### Task instructions:
Examine each line of the data, and copy the ones containing "createElement".

### Records provided:

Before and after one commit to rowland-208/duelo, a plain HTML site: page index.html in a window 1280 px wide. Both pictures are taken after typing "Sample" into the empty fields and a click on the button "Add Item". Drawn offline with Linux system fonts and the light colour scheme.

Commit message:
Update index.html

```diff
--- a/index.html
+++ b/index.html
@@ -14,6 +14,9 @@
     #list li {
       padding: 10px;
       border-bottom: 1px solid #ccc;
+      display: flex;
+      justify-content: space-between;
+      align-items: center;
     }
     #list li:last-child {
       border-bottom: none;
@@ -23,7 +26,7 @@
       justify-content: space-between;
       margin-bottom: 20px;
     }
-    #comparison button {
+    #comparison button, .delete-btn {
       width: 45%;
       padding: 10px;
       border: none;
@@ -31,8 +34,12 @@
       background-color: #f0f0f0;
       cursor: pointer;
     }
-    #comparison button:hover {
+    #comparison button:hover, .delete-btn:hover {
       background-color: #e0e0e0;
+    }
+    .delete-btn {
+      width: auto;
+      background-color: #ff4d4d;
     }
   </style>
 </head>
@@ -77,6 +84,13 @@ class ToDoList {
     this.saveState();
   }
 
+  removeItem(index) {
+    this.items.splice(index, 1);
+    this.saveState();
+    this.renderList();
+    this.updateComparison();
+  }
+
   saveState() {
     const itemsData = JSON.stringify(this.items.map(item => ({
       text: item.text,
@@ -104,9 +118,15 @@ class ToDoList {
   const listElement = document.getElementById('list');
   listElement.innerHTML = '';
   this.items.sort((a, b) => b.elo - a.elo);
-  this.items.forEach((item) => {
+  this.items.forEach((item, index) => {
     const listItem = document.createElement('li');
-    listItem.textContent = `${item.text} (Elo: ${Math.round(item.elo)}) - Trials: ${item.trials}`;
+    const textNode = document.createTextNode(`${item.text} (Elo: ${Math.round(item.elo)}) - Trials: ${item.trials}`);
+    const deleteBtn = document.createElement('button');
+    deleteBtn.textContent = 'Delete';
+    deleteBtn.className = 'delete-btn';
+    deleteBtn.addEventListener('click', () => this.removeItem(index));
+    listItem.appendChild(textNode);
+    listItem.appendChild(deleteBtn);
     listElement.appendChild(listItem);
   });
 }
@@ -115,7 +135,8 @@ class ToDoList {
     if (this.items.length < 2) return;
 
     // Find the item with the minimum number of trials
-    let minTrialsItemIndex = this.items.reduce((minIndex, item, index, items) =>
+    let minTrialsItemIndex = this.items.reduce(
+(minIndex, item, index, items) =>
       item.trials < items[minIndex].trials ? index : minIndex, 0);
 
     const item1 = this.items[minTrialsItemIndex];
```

### Response below:
     const listItem = document.createElement('li');
+    const deleteBtn = document.createElement('button');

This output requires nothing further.